Output:

`Int64Index([123456000, 4530654321], dtype='int64')`

The lambda function maps each timedelta to its total microseconds by summing the `microseconds` attribute with seconds and days (converted to microseconds). This method is concise but may be less readable for beginners.

## Summary/Discussion

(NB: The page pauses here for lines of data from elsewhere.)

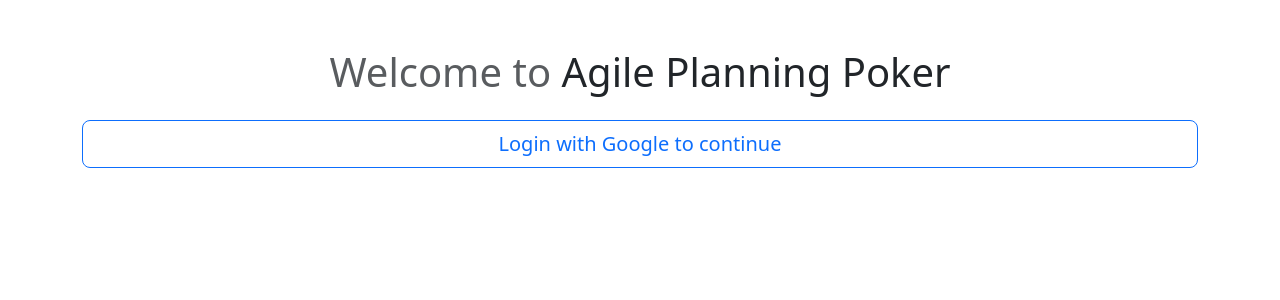
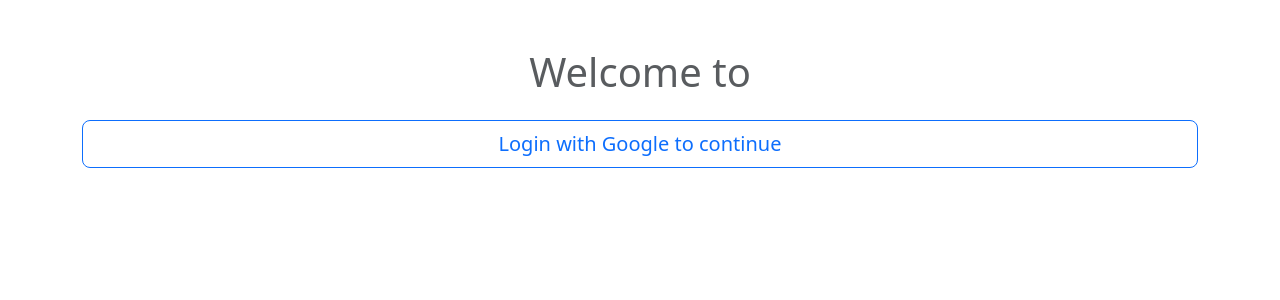
Before and after one commit to ricardodecarvalho/planning-poker, a React (Vite) app: page /login in a window 1280 px wide. Shown: the top 300 px of the page. Built offline with nearby package versions, Linux system fonts and the light colour scheme; no server answers.

Commit message:
fix: Add app name

```diff
--- a/src/components/Login.tsx
+++ b/src/components/Login.tsx
@@ -4,6 +4,7 @@
 import { useEffect, useState } from "react";
 
 const logoStorage = import.meta.env.VITE_FIREBASE_STORAGE_LOGO;
+const appName = import.meta.env.VITE_APP_NAME;
 
 const Login = () => {
   const { loginWithGoogle } = useAuth();
@@ -33,7 +34,7 @@
       <div className="mt-5 d-flex flex-column justify-content-center gap-3">
         <h1 className="text-center">
           <span className="text-body-secondary">Welcome to</span>{" "}
-          <span style={{ whiteSpace: "nowrap" }}>Agile Planning Poker</span>
+          <span style={{ whiteSpace: "nowrap" }}>{appName}</span>
         </h1>
         <button
           className="btn btn-outline-primary btn-lg"
```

• Method 1: Timedelta.total_seconds() with Multiplication. Simple and accurate. Might be less intuitive due to requiring conversion from seconds to microseconds.
• Method 2: Accessing ‘microseconds’ Property. Direct but doesn’t accumulate full microseconds count from all timedelta components.
• Method 3: Using Components Attribute. Very accurate as it considers all time components. More verbose and requires manual calculation.
• Method 4: Using astype(str) and str.split. It’s a manual string manipulation method, error-prone but useful for quick, simple cases.
• Bonus One-Liner Method 5: Lambda with Microseconds Attribute. Concise and accurate, but readability might be an issue for some.